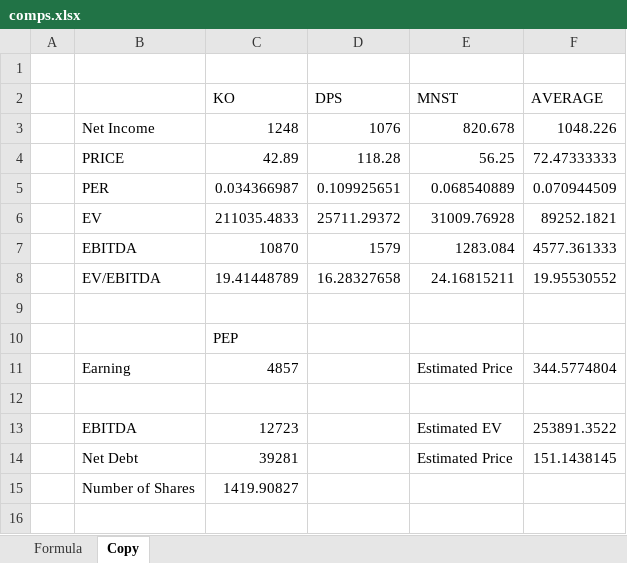
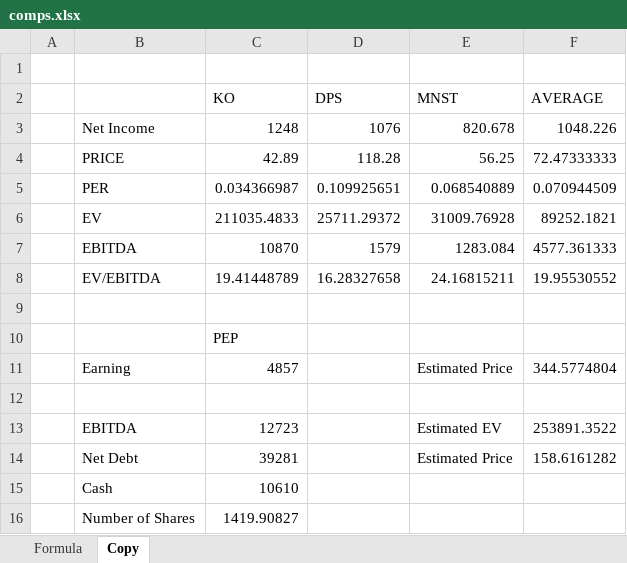
Before and after one commit to wbpark91/FIN521, an Excel workbook: Homework/MIL/comps.xlsx, sheet Copy, drawn as a sheet; values as stored, in another font and other column widths than the file's, no borders; the diff names each change by its address in the sheet, - before the commit and + after, or states it on an @@ line.

```diff
--- a/Homework/MIL/comps.xlsx (sheet Copy)
+++ b/Homework/MIL/comps.xlsx (sheet Copy)
-F14 (AVERAGE): 151.1438145
+F14 (AVERAGE): 158.6161282
+row 15:  | Cash | 10610
```
Also changed, not shown: sheet Formula, formulas that keep their value, 7 other files.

━━━━━━━━━━

Task description
From the records above, work out how many lines contain the string "AVERAGE". Give only the number.

Task output
2